_Work item_
Within the records below, find each line that holds the string "class", then copy it.

[Opening Material shown section]

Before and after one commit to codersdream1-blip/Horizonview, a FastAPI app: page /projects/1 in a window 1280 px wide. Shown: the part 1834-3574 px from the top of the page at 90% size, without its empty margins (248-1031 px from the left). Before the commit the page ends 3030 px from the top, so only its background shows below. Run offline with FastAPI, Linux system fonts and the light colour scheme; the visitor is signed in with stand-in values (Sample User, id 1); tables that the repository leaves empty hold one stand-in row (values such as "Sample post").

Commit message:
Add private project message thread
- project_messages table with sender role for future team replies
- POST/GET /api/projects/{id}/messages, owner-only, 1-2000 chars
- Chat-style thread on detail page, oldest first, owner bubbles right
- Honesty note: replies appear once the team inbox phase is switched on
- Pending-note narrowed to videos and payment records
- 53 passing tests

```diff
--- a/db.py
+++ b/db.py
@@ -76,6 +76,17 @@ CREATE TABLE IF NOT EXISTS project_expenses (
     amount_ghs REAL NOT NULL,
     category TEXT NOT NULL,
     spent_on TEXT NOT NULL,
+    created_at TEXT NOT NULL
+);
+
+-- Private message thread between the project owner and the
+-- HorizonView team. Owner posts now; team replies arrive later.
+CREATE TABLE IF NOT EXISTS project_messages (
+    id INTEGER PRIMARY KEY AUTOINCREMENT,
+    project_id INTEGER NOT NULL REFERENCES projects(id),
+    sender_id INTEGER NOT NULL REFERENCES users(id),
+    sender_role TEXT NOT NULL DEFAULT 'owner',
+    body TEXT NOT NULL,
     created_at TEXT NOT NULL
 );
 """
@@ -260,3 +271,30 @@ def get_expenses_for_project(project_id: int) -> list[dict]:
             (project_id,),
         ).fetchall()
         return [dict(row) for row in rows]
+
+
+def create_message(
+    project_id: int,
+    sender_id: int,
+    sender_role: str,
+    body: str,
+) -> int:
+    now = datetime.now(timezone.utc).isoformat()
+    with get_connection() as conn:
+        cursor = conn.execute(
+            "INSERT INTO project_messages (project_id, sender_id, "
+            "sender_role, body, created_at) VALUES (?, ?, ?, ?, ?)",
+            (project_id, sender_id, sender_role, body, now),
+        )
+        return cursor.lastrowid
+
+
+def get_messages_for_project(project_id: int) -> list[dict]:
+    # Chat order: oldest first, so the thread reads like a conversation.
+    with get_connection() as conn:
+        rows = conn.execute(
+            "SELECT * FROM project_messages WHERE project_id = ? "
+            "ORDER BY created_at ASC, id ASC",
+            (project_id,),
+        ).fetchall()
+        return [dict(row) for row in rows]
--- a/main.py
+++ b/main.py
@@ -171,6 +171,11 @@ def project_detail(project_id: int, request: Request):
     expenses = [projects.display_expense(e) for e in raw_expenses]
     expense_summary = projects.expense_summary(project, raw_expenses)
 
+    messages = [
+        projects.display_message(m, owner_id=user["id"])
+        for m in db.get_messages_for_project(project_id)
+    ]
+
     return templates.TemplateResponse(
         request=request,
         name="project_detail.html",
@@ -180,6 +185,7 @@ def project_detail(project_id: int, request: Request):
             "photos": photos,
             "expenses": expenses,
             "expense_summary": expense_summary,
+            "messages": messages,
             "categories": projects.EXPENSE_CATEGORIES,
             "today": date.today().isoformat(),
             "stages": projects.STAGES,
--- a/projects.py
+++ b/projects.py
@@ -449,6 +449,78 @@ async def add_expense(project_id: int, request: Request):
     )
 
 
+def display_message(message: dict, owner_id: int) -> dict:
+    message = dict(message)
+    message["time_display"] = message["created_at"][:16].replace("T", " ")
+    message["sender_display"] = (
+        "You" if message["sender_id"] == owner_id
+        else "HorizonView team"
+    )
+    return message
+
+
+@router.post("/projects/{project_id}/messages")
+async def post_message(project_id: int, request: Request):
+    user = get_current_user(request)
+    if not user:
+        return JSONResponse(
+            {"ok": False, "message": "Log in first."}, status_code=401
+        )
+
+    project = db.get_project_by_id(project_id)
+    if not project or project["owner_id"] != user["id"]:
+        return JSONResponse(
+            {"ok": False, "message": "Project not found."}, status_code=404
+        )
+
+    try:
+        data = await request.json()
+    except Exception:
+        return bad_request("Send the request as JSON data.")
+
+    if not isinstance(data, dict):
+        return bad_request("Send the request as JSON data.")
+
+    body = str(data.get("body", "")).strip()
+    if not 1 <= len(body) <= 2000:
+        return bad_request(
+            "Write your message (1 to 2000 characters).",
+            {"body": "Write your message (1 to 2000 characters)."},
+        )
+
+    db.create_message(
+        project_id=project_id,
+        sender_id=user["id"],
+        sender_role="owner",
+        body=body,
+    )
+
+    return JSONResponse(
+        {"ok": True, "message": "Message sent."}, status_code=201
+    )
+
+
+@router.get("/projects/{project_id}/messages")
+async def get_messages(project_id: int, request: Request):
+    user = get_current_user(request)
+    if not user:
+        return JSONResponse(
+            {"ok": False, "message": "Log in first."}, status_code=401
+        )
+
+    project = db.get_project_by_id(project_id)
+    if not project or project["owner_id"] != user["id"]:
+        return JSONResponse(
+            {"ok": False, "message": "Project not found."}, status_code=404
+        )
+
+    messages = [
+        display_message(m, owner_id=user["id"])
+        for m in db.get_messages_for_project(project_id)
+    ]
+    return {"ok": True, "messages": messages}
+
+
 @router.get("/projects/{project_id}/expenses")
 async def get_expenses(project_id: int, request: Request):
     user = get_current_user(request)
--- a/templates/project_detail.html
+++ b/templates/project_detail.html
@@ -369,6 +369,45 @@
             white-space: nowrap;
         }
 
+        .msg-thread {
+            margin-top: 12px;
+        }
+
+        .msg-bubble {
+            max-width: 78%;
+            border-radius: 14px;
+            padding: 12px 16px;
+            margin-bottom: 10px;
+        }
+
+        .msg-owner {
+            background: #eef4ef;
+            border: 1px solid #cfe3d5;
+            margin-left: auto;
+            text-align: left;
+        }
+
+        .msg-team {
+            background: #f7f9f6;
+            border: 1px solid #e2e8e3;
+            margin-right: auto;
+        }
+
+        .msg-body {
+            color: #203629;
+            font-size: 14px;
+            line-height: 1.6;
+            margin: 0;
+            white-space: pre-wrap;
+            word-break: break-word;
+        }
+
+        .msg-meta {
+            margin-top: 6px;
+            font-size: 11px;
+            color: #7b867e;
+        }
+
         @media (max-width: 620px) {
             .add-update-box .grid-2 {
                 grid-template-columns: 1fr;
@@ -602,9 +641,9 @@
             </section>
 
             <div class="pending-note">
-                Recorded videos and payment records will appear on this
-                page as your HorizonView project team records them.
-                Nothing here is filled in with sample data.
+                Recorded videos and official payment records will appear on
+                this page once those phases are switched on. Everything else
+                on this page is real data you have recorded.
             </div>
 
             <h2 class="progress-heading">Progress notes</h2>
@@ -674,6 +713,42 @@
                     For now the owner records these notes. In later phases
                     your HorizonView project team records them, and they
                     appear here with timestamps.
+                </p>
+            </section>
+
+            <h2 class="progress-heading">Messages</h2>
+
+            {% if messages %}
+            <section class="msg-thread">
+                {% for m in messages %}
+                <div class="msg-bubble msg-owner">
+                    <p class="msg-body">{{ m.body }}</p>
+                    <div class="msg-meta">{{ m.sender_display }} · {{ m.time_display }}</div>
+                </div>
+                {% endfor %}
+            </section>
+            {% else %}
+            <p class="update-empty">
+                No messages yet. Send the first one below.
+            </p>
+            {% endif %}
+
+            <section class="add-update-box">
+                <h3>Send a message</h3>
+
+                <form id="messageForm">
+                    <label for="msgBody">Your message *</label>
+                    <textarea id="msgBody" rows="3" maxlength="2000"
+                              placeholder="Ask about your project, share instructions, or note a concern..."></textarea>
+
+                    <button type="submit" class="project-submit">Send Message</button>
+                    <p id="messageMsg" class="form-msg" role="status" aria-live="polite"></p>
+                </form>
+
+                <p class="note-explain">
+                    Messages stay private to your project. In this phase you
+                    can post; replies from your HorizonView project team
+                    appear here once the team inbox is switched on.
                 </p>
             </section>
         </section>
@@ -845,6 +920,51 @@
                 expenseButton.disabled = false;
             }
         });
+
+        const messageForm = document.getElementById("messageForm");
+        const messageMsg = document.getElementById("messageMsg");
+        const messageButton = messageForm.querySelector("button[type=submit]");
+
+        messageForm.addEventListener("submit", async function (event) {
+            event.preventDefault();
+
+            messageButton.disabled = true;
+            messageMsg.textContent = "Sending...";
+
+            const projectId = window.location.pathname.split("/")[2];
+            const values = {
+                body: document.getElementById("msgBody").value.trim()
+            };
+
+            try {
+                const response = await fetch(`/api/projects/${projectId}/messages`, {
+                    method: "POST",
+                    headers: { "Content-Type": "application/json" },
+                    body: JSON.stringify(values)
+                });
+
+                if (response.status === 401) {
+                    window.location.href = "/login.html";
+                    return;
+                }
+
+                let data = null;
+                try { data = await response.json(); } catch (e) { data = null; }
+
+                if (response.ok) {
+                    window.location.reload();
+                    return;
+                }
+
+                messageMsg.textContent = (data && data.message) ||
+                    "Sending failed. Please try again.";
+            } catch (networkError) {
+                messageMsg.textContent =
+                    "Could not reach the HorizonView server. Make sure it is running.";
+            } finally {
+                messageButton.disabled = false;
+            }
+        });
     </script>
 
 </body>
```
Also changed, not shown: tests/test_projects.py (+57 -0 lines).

[Closing Material shown section]

_Response box_
             <div class="pending-note">
             <h2 class="progress-heading">Progress notes</h2>
+            <h2 class="progress-heading">Messages</h2>
+            <section class="msg-thread">
+                <div class="msg-bubble msg-owner">
+                    <p class="msg-body">{{ m.body }}</p>
+                    <div class="msg-meta">{{ m.sender_display }} · {{ m.time_display }}</div>
+            <p class="update-empty">
+            <section class="add-update-box">
+                    <button type="submit" class="project-submit">Send Message</button>
+                    <p id="messageMsg" class="form-msg" role="status" aria-live="polite"></p>
+                <p class="note-explain">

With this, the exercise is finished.